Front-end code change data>

——————————

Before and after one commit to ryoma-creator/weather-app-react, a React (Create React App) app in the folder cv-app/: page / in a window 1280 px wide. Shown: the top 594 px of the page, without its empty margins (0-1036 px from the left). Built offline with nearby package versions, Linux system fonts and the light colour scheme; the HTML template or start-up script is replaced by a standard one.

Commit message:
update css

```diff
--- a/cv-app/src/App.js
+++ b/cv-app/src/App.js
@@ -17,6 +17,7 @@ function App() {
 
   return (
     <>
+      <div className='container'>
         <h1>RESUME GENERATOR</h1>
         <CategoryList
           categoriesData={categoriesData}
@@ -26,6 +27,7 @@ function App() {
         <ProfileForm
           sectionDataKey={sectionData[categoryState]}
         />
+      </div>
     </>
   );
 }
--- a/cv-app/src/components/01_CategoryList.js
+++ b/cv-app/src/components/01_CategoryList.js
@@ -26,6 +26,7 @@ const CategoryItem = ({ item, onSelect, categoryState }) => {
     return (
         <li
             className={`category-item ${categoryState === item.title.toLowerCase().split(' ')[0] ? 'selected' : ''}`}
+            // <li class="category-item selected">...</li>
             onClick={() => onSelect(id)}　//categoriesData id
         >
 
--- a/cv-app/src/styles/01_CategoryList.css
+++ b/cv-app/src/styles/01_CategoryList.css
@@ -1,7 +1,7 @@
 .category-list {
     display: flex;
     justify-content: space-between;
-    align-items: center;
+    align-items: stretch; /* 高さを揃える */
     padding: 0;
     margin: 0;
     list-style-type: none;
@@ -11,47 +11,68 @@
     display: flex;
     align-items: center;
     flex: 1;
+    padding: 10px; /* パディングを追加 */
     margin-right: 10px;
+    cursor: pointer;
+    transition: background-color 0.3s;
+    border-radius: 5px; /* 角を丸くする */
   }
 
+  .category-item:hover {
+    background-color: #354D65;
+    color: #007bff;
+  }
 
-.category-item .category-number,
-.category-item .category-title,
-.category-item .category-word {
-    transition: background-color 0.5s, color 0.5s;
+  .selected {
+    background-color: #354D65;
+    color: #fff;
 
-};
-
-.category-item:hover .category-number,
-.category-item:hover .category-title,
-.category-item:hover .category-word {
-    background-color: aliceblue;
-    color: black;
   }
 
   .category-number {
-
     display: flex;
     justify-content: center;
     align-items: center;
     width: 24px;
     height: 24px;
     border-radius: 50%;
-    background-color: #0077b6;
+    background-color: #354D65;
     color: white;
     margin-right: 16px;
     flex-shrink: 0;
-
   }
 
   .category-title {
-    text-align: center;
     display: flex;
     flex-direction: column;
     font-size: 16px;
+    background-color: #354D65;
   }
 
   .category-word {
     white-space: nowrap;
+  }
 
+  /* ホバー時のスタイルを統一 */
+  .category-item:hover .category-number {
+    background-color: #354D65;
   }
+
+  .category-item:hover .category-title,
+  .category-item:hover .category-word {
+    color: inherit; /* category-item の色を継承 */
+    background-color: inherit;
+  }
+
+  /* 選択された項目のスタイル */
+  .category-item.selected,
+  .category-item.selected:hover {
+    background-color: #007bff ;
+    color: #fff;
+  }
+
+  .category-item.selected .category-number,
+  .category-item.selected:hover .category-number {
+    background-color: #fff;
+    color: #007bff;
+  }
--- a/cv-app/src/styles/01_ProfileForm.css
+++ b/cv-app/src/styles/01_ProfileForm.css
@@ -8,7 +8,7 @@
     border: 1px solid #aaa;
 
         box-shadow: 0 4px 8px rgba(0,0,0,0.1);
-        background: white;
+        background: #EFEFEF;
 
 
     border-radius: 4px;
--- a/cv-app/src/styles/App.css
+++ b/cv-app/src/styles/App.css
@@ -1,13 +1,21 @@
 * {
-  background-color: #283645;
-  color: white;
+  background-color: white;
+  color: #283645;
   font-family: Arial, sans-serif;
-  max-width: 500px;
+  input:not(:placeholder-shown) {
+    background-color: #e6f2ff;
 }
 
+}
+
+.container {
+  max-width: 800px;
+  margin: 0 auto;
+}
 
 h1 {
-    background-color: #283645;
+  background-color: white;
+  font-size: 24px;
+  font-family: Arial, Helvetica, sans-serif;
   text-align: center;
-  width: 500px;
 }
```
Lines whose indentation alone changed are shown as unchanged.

——————————

What is required> For each line of the entries that includes "items", show that line.

Reply>
-    align-items: center;
+    align-items: stretch; /* 高さを揃える */
     align-items: center;
     align-items: center;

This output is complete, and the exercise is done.